I’ve had lots of folks asking me about how some sites (such as Hard Rock) were able to stitch photos together to effectively make a panorama, which can then be deep zoomed. Think about it – say you have a 4 MegaPixel camera, you can only take a 4 megapixel shot, which, when deep zoomed will not look as good as if you had (for example) a 400 megapixel camera.
But what if you could take lots of close-up shots of your object and stitch them together, effectively making a picture with many more megapixels (there’s the alliteration again!) than with a single shot?
Well, there’s a feature of DeepZoom Composer that you may not already be aware of that allows you to do just this.
So, as a simple experiment, I used a very cheap, low-res camera to take 5 shots of a painting that is hanging in my house that I bought in a market in Beijing. The pictures are here:
As you can probably tell, I’m not much of a photographer, and didn’t have anything by way of decent lighting or anything like that. I just went snap snap snap and took this using only the ambient light in the house and a cheap digital camera.

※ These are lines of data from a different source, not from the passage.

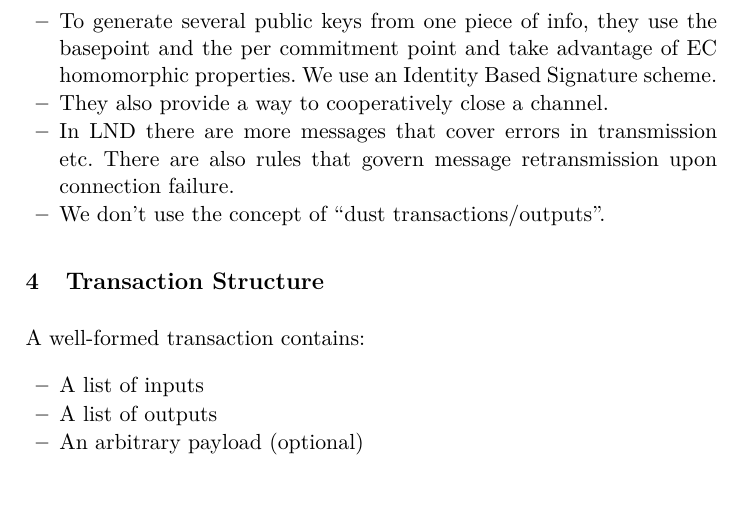
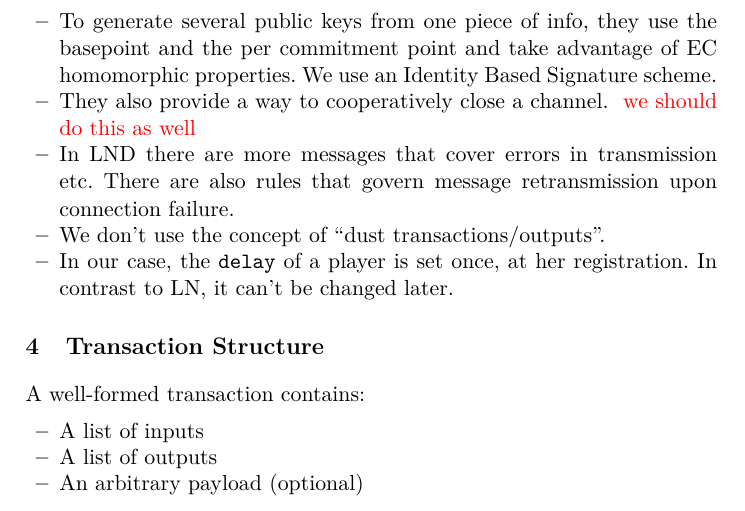
Before and after one commit to OrfeasLitos/PaymentChannels, a LaTeX paper (src/paymentChannels.tex, which reads src/remarks.tex): part of page 3 of 38, cut so that both start at the same text, the shorter picture padded with empty space. Compiled offline with pdfLaTeX.

Commit message:
Add that we set delay once & TODO for coop close

```diff
--- a/src/remarks.tex
+++ b/src/remarks.tex
@@ -18,9 +18,12 @@
     \item To generate several public keys from one piece of info, they use the
     basepoint and the per commitment point and take advantage of EC homomorphic
     properties. We use an Identity Based Signature scheme.
-    \item They also provide a way to cooperatively close a channel.
+    \item They also provide a way to cooperatively close a channel. \TODO{we
+    should do this as well}
     \item In LND there are more messages that cover errors in transmission etc.
     There are also rules that govern message retransmission upon connection
     failure.
     \item We don't use the concept of ``dust transactions/outputs''.
+    \item In our case, the \texttt{delay} of a player is set once, at her
+    registration. In contrast to LN, it can't be changed later.
   \end{itemize}
```
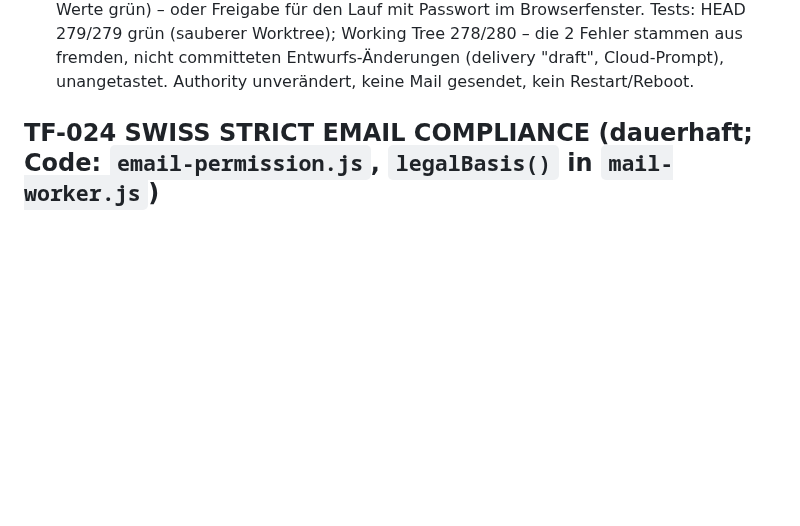
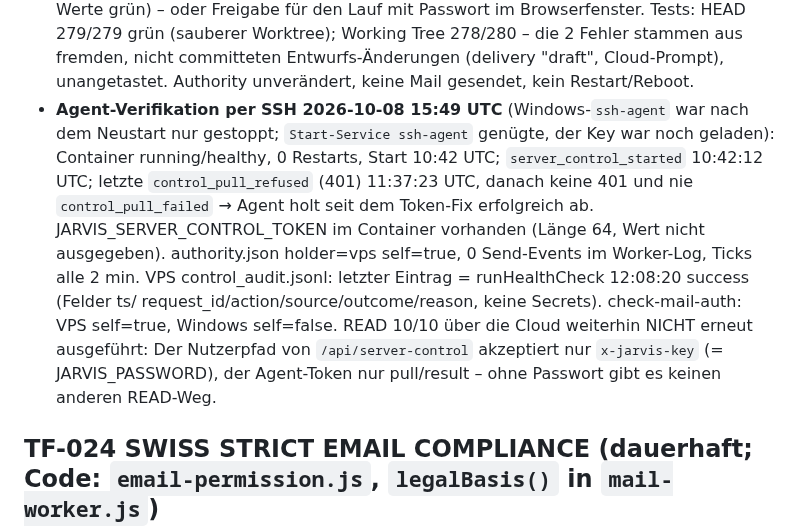
Before and after one commit to ChrisTheKey/Jarvis, a Markdown page: PROJECT_STATE.md, the part around the change. GitHub-like rendering; blank space fills up the shorter version.

Commit message:
docs(server-control): VPS agent verified via SSH (no 401 since 11:37 UTC, token in container)
Co-Authored-By: Claude Opus 5.5 <noreply@anthropic.com>

```diff
--- a/PROJECT_STATE.md
+++ b/PROJECT_STATE.md
@@ -85,6 +85,14 @@ Blobs `jarvis-server-control`) ← VPS-Agent im Cloud-Core-Prozess holt ab (nur
   → Chris: HUD-Panel SERVER einmal öffnen (READ-Werte grün) – oder Freigabe für den Lauf mit Passwort im Browserfenster.
   Tests: HEAD 279/279 grün (sauberer Worktree); Working Tree 278/280 – die 2 Fehler stammen aus fremden, nicht committeten
   Entwurfs-Änderungen (delivery "draft", Cloud-Prompt), unangetastet. Authority unverändert, keine Mail gesendet, kein Restart/Reboot.
+- **Agent-Verifikation per SSH 2026-10-08 15:49 UTC** (Windows-`ssh-agent` war nach dem Neustart nur gestoppt; `Start-Service ssh-agent`
+  genügte, der Key war noch geladen): Container running/healthy, 0 Restarts, Start 10:42 UTC; `server_control_started` 10:42:12 UTC;
+  letzte `control_pull_refused` (401) 11:37:23 UTC, danach keine 401 und nie `control_pull_failed` → Agent holt seit dem Token-Fix
+  erfolgreich ab. JARVIS_SERVER_CONTROL_TOKEN im Container vorhanden (Länge 64, Wert nicht ausgegeben). authority.json holder=vps self=true,
+  0 Send-Events im Worker-Log, Ticks alle 2 min. VPS control_audit.jsonl: letzter Eintrag = runHealthCheck 12:08:20 success (Felder ts/
+  request_id/action/source/outcome/reason, keine Secrets). check-mail-auth: VPS self=true, Windows self=false.
+  READ 10/10 über die Cloud weiterhin NICHT erneut ausgeführt: Der Nutzerpfad von `/api/server-control` akzeptiert nur `x-jarvis-key`
+  (= JARVIS_PASSWORD), der Agent-Token nur pull/result – ohne Passwort gibt es keinen anderen READ-Weg.
 
 ## TF-024 SWISS STRICT EMAIL COMPLIANCE (dauerhaft; Code: `email-permission.js`, `legalBasis()` in `mail-worker.js`)
 Tests: `test/swiss-compliance-024.test.js` (16). Gegencheck: Entfernen von HIGH-Pflicht, Public-Source-Sperre, Engine-Delegation in
```
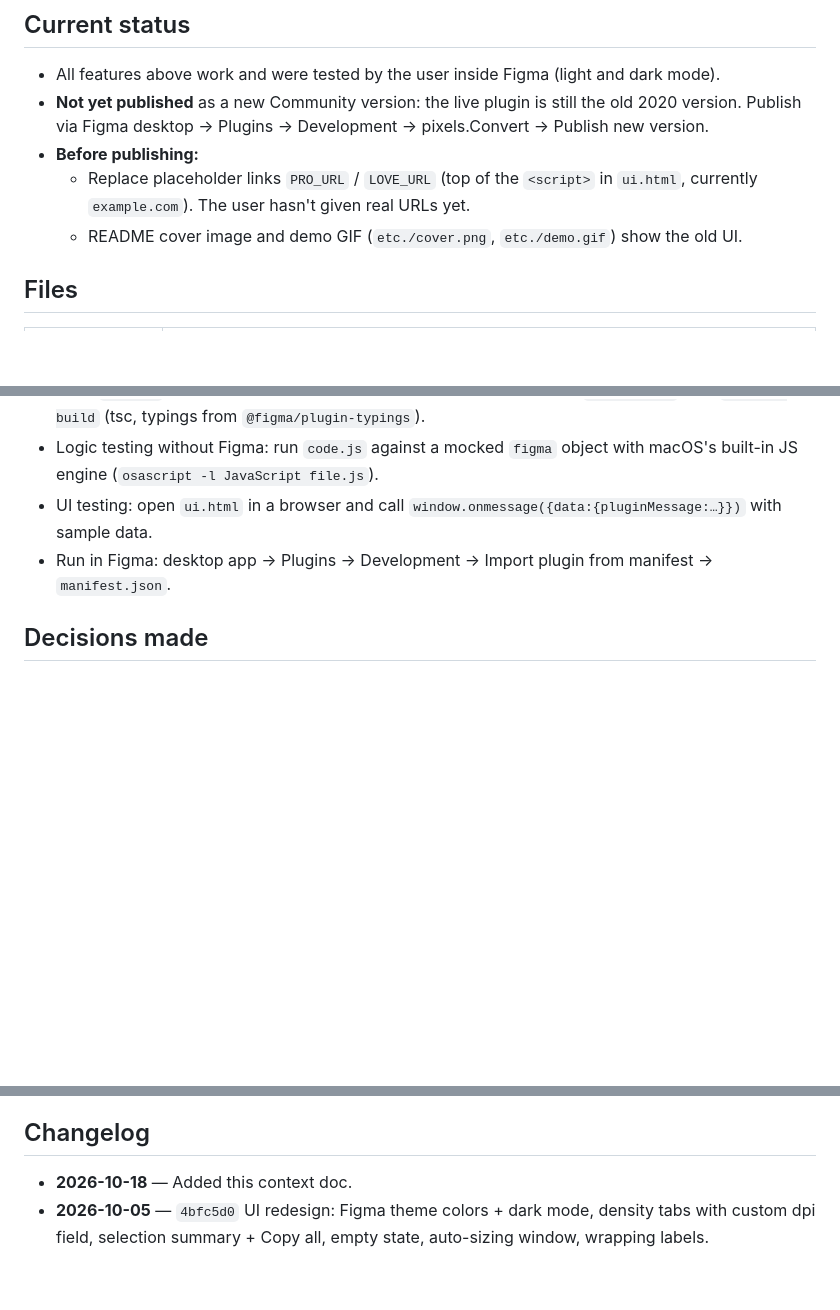
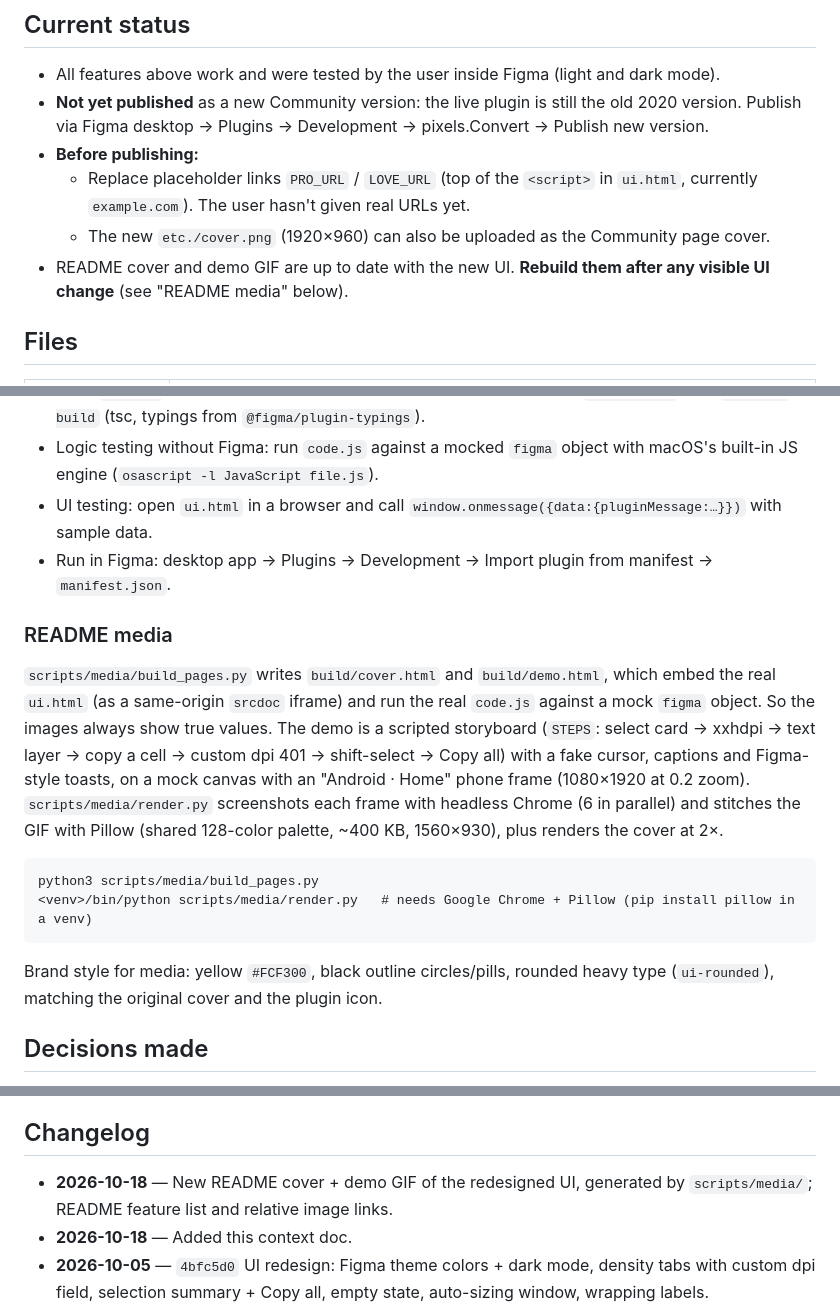
Before and after one commit to roshnidesigns/PixelsConvert, a Markdown page: CLAUDE.md, 3 parts joined by grey strips. Drawn GitHub-style; blank space fills up the shorter version.

````diff
--- a/CLAUDE.md
+++ b/CLAUDE.md
@@ -31,7 +31,9 @@ layer) converted into **px, dp, sp, pt, mm and inch** for a chosen screen densit
 - **Before publishing:**
   - Replace placeholder links `PRO_URL` / `LOVE_URL` (top of the `<script>` in `ui.html`,
     currently `example.com`). The user hasn't given real URLs yet.
-  - README cover image and demo GIF (`etc./cover.png`, `etc./demo.gif`) show the old UI.
+  - The new `etc./cover.png` (1920×960) can also be uploaded as the Community page cover.
+- README cover and demo GIF are up to date with the new UI. **Rebuild them after any visible UI
+  change** (see "README media" below).
 
 ## Files
 
@@ -83,6 +86,25 @@ layer) converted into **px, dp, sp, pt, mm and inch** for a chosen screen densit
   with sample data.
 - Run in Figma: desktop app → Plugins → Development → Import plugin from manifest → `manifest.json`.
 
+### README media
+
+`scripts/media/build_pages.py` writes `build/cover.html` and `build/demo.html`, which embed the
+real `ui.html` (as a same-origin `srcdoc` iframe) and run the real `code.js` against a mock
+`figma` object. So the images always show true values. The demo is a scripted storyboard
+(`STEPS`: select card → xxhdpi → text layer → copy a cell → custom dpi 401 → shift-select →
+Copy all) with a fake cursor, captions and Figma-style toasts, on a mock canvas with an
+"Android · Home" phone frame (1080×1920 at 0.2 zoom).
+`scripts/media/render.py` screenshots each frame with headless Chrome (6 in parallel) and stitches
+the GIF with Pillow (shared 128-color palette, ~400 KB, 1560×930), plus renders the cover at 2×.
+
+```
+python3 scripts/media/build_pages.py
+<venv>/bin/python scripts/media/render.py   # needs Google Chrome + Pillow (pip install pillow in a venv)
+```
+
+Brand style for media: yellow `#FCF300`, black outline circles/pills, rounded heavy type
+(`ui-rounded`), matching the original cover and the plugin icon.
+
 ## Decisions made
 
 - **Everything is free.** Copy values and Custom DPI were planned as premium; the user chose to
@@ -103,6 +125,8 @@ layer) converted into **px, dp, sp, pt, mm and inch** for a chosen screen densit
 
 ## Changelog
 
+- **2026-10-18** — New README cover + demo GIF of the redesigned UI, generated by
+  `scripts/media/`; README feature list and relative image links.
 - **2026-10-18** — Added this context doc.
 - **2026-10-05** — `4bfc5d0` UI redesign: Figma theme colors + dark mode, density tabs with custom
   dpi field, selection summary + Copy all, empty state, auto-sizing window, wrapping labels.
````
Also changed, not shown: other parts of CLAUDE.md (+1 -0 lines), README.md (+9 -4 lines), etc./cover.png, 4 other files.
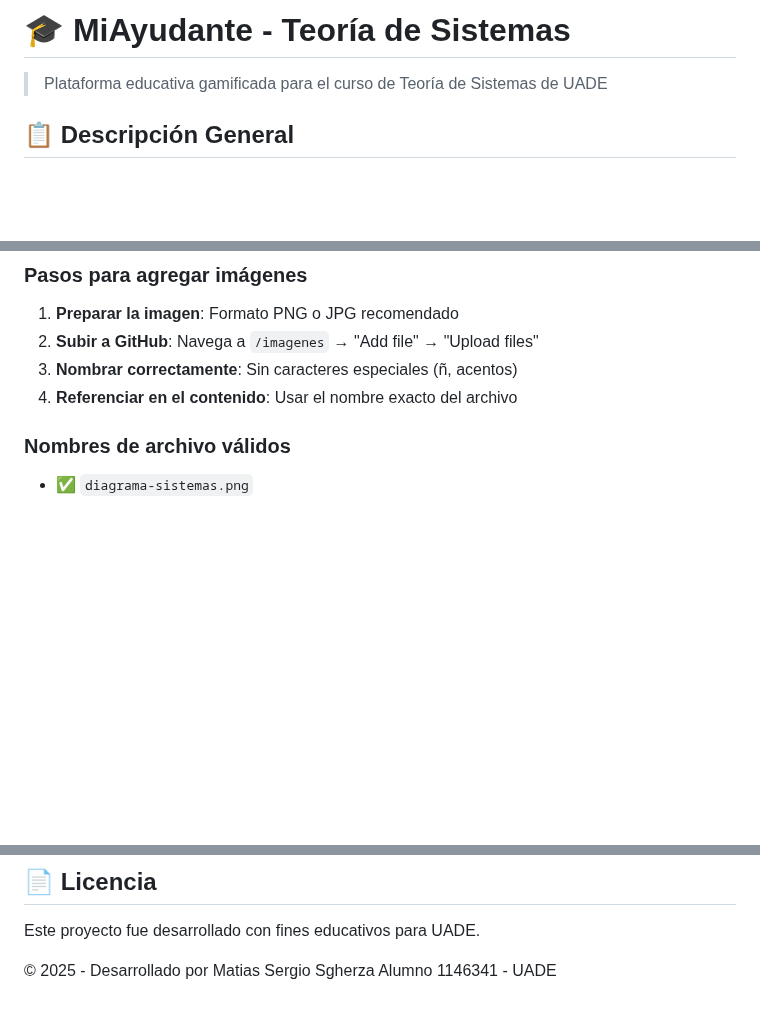
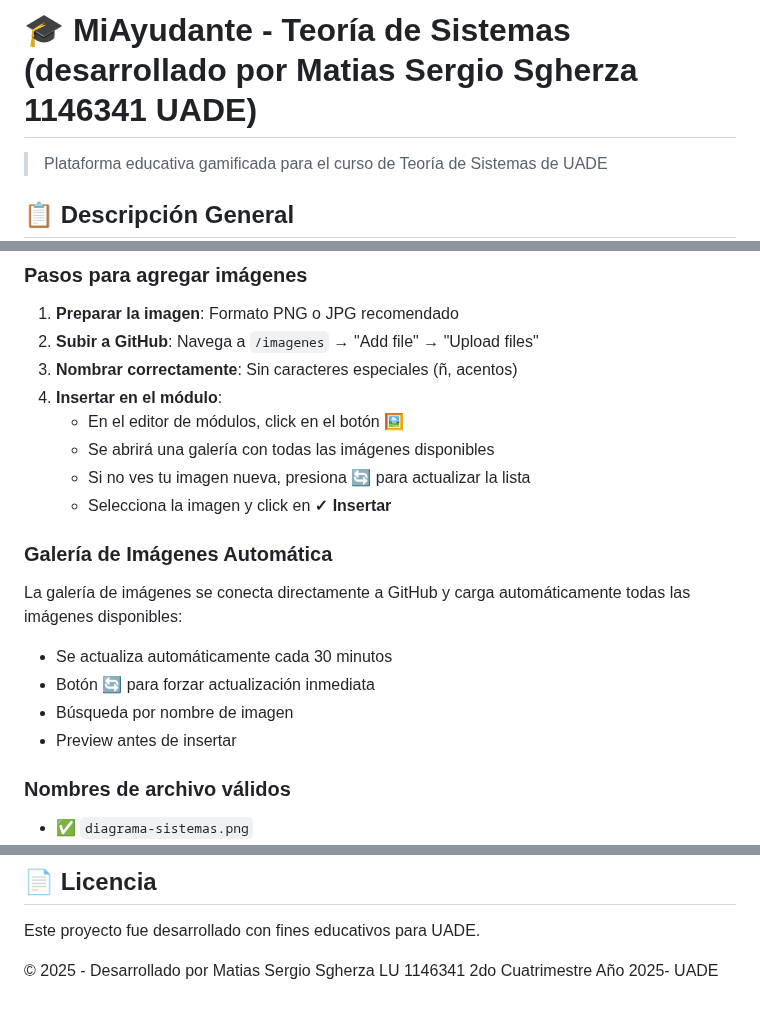
Before and after one commit to proyectoteoriasist-tech/miayudante-teoriasistemas, a Markdown page: README.md, 3 parts joined by grey strips. GitHub-like rendering; blank space fills up the shorter version.

```diff
--- a/README.md
+++ b/README.md
@@ -1,4 +1,4 @@
-# 🎓 MiAyudante - Teoría de Sistemas
+# 🎓 MiAyudante - Teoría de Sistemas (desarrollado por Matias Sergio Sgherza 1146341 UADE)
 
 > Plataforma educativa gamificada para el curso de Teoría de Sistemas de UADE
 
@@ -230,7 +258,19 @@ Las imágenes **NO se incluyen** en el archivo JSON exportado. Para agregar nuev
 1. **Preparar la imagen**: Formato PNG o JPG recomendado
 2. **Subir a GitHub**: Navega a `/imagenes` → "Add file" → "Upload files"
 3. **Nombrar correctamente**: Sin caracteres especiales (ñ, acentos)
-4. **Referenciar en el contenido**: Usar el nombre exacto del archivo
+4. **Insertar en el módulo**:
+   - En el editor de módulos, click en el botón **🖼️**
+   - Se abrirá una galería con todas las imágenes disponibles
+   - Si no ves tu imagen nueva, presiona **🔄** para actualizar la lista
+   - Selecciona la imagen y click en **✓ Insertar**
+
+### Galería de Imágenes Automática
+
+La galería de imágenes se conecta directamente a GitHub y carga automáticamente todas las imágenes disponibles:
+- Se actualiza automáticamente cada 30 minutos
+- Botón 🔄 para forzar actualización inmediata
+- Búsqueda por nombre de imagen
+- Preview antes de insertar
 
 ### Nombres de archivo válidos
 - ✅ `diagrama-sistemas.png`
@@ -276,4 +316,4 @@ Si tienes problemas con la plataforma:
 
 Este proyecto fue desarrollado con fines educativos para UADE.
 
-© 2025 - Desarrollado por Matias Sergio Sgherza Alumno 1146341 - UADE
+© 2025 - Desarrollado por Matias Sergio Sgherza LU 1146341 2do Cuatrimestre Año 2025- UADE
```
Also changed, not shown: other parts of README.md (+34 -6 lines).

So, next I fired up DeepZoom Composer and created a new project. I added these 5 pictures to my workspace and selected the Compose tab. I dragged the 5 pictures onto the space and DZC stacked them. If I right click on the stack, I get an option to ‘Create Panoramic Photo’
Select this, and DZC will start doing its magic of reading and stitching the photos. I’m using a Vista Box with a WEI of 3.5 and it took about 30 seconds to create the panorama, save it to disk and re-import it to DZC.
Once done it will present a tool that allows you to crop the image. As you can see from my pictures, the camera wasn’t held very straight (deliberately, I might add) and you can see varying borders on the painting.
Once I’m done, I can save the Cropped Image (guess which button?) and add it to my composition. Once you’ve done this, you can remove the source images from the design surface and output the deep zoom project.
You can see the finished solution here, and this is literally 5 minutes work. Can you imagine what a real photographer could do with this if they spent a little time on it?? :)
In this issue: Shawn Wildermuth, Laurence Moroney, Dave Relyea, Mike Taulty, Andy Beaulieu, Brad Abrams